Why Diversity Matters and What That Means for You

Why Diversity Matters - Image

Diversity has been a big deal with audiences lately. It seems that no matter where you look, you’ll find readers talking about how there’s not enough diversity in one story, or that a film has some great diversity in it. For a lot of people, this seems to have come out of nowhere! I mean, not long ago, we weren’t really spending much time talking about diverse casts and representation. So why does everyone suddenly care now? What’s changed? And what should you do about it?

Why Diversity Matters - Image

There is nothing wrong with asking these questions. I know that it can sometimes seem like people want to scream at you whenever you ask the most simple of things. That’s an awful way to react, but it doesn’t come from nowhere. There is a very small but very vocal group of people on the internet who hate the thought of writers adding minority characters to their stories. The trolls and the racists don’t make up even a small minority of the people asking questions, but they do speak the most and the loudest.

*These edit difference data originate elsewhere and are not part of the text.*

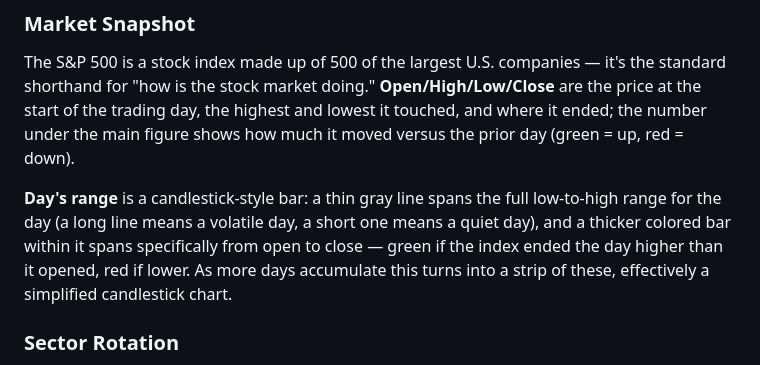
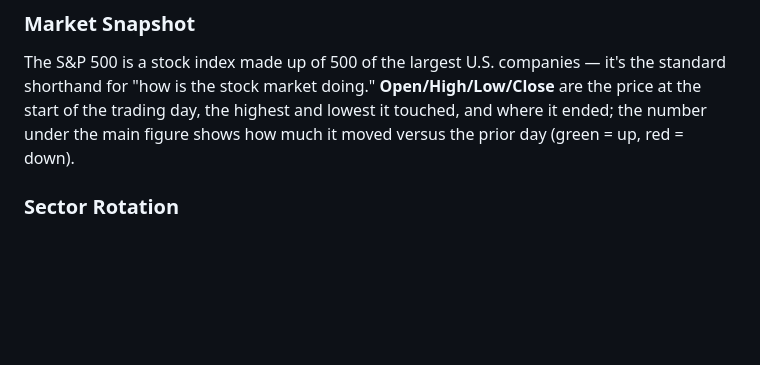
Before and after one commit to pdglenchur-glitch/market_ai_pulse, a Markdown page: README.md, the part around the change. GitHub-like rendering; blank space fills up the shorter version.

```diff
--- a/README.md
+++ b/README.md
@@ -28,8 +28,6 @@ Several panels above still show "Accumulating history" — that's expected, not
 ### Market Snapshot
 
 The S&P 500 is a stock index made up of 500 of the largest U.S. companies — it's the standard shorthand for "how is the stock market doing." **Open/High/Low/Close** are the price at the start of the trading day, the highest and lowest it touched, and where it ended; the number under the main figure shows how much it moved versus the prior day (green = up, red = down).
-
-**Day's range** is a candlestick-style bar: a thin gray line spans the full low-to-high range for the day (a long line means a volatile day, a short one means a quiet day), and a thicker colored bar within it spans specifically from open to close — green if the index ended the day higher than it opened, red if lower. As more days accumulate this turns into a strip of these, effectively a simplified candlestick chart.
 
 ### Sector Rotation
 
```
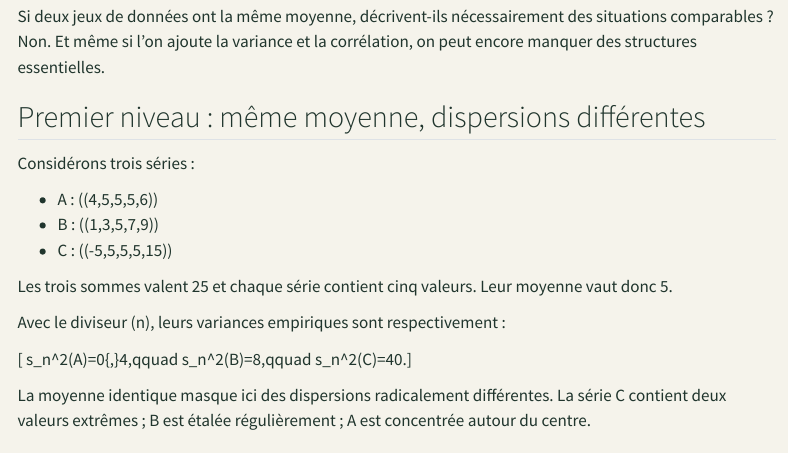
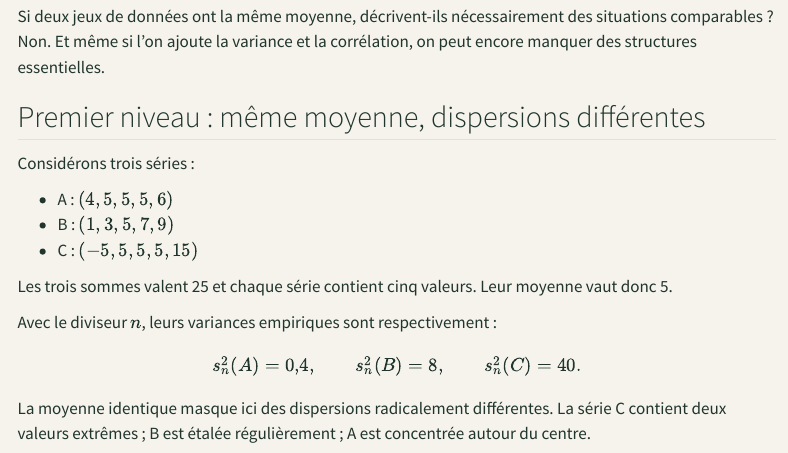
Before and after one commit to JM-Brun/knowledge-stories, a Quarto document (calendar/days/jour-03.qmd): the page in a window 1100 px wide, from 270 px down. Rendered offline with R 4.5, knitr and Pandoc in place of Quarto, with nearby package versions; menus at the side of the page are left out.

Commit message:
Repair Quarto math and refine day 3 visualization

```diff
--- a/calendar/days/jour-03.qmd
+++ b/calendar/days/jour-03.qmd
@@ -14,19 +14,19 @@ Si deux jeux de données ont la même moyenne, décrivent-ils nécessairement de
 
 Considérons trois séries :
 
-- A : ((4,5,5,5,6))
-- B : ((1,3,5,7,9))
-- C : ((-5,5,5,5,15))
+- A : \((4,5,5,5,6)\)
+- B : \((1,3,5,7,9)\)
+- C : \((-5,5,5,5,15)\)
 
 Les trois sommes valent 25 et chaque série contient cinq valeurs. Leur moyenne vaut donc 5.
 
-Avec le diviseur (n), leurs variances empiriques sont respectivement :
+Avec le diviseur \(n\), leurs variances empiriques sont respectivement :
 
-[
-s_n^2(A)=0{,}4,qquad
-s_n^2(B)=8,qquad
+\[
+s_n^2(A)=0{,}4,\qquad
+s_n^2(B)=8,\qquad
 s_n^2(C)=40.
-]
+\]
 
 La moyenne identique masque ici des dispersions radicalement différentes. La série C contient deux valeurs extrêmes ; B est étalée régulièrement ; A est concentrée autour du centre.
 
```
Also changed, not shown: calendar/days/jour-03.qmd (7 more changed lines).
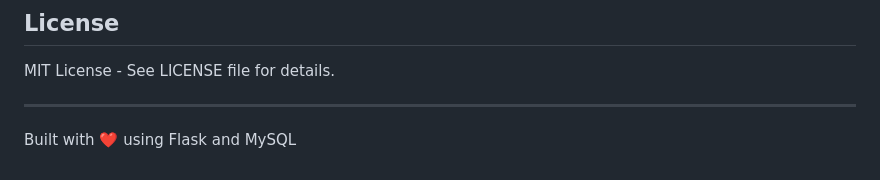
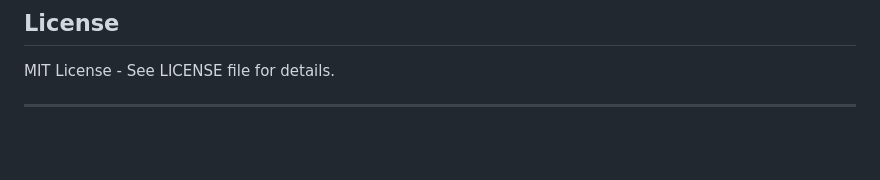
Before and after one commit to naveensingh45/scms, a Markdown page: README.md, the part around one of its changes. GitHub-like rendering; blank space fills up the shorter version.

```diff
--- a/README.md
+++ b/README.md
@@ -255,5 +255,3 @@ For issues or suggestions, please create an issue in the repository.
 MIT License - See LICENSE file for details.
 
 ---
-
-Built with ❤️ using Flask and MySQL
```
Also changed, not shown: other parts of README.md (+1 -1 lines).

It means a lot of minority people out there are on the edge already.

But I’m not here to tell you not to ask questions. I’m here to answer any serious ones that you might have. I’m here to not treat you as evil just because you don’t understand yet. So as long as you’re willing to keep your mind open and keep a rational head, I’ll help you to understand what’s going on here.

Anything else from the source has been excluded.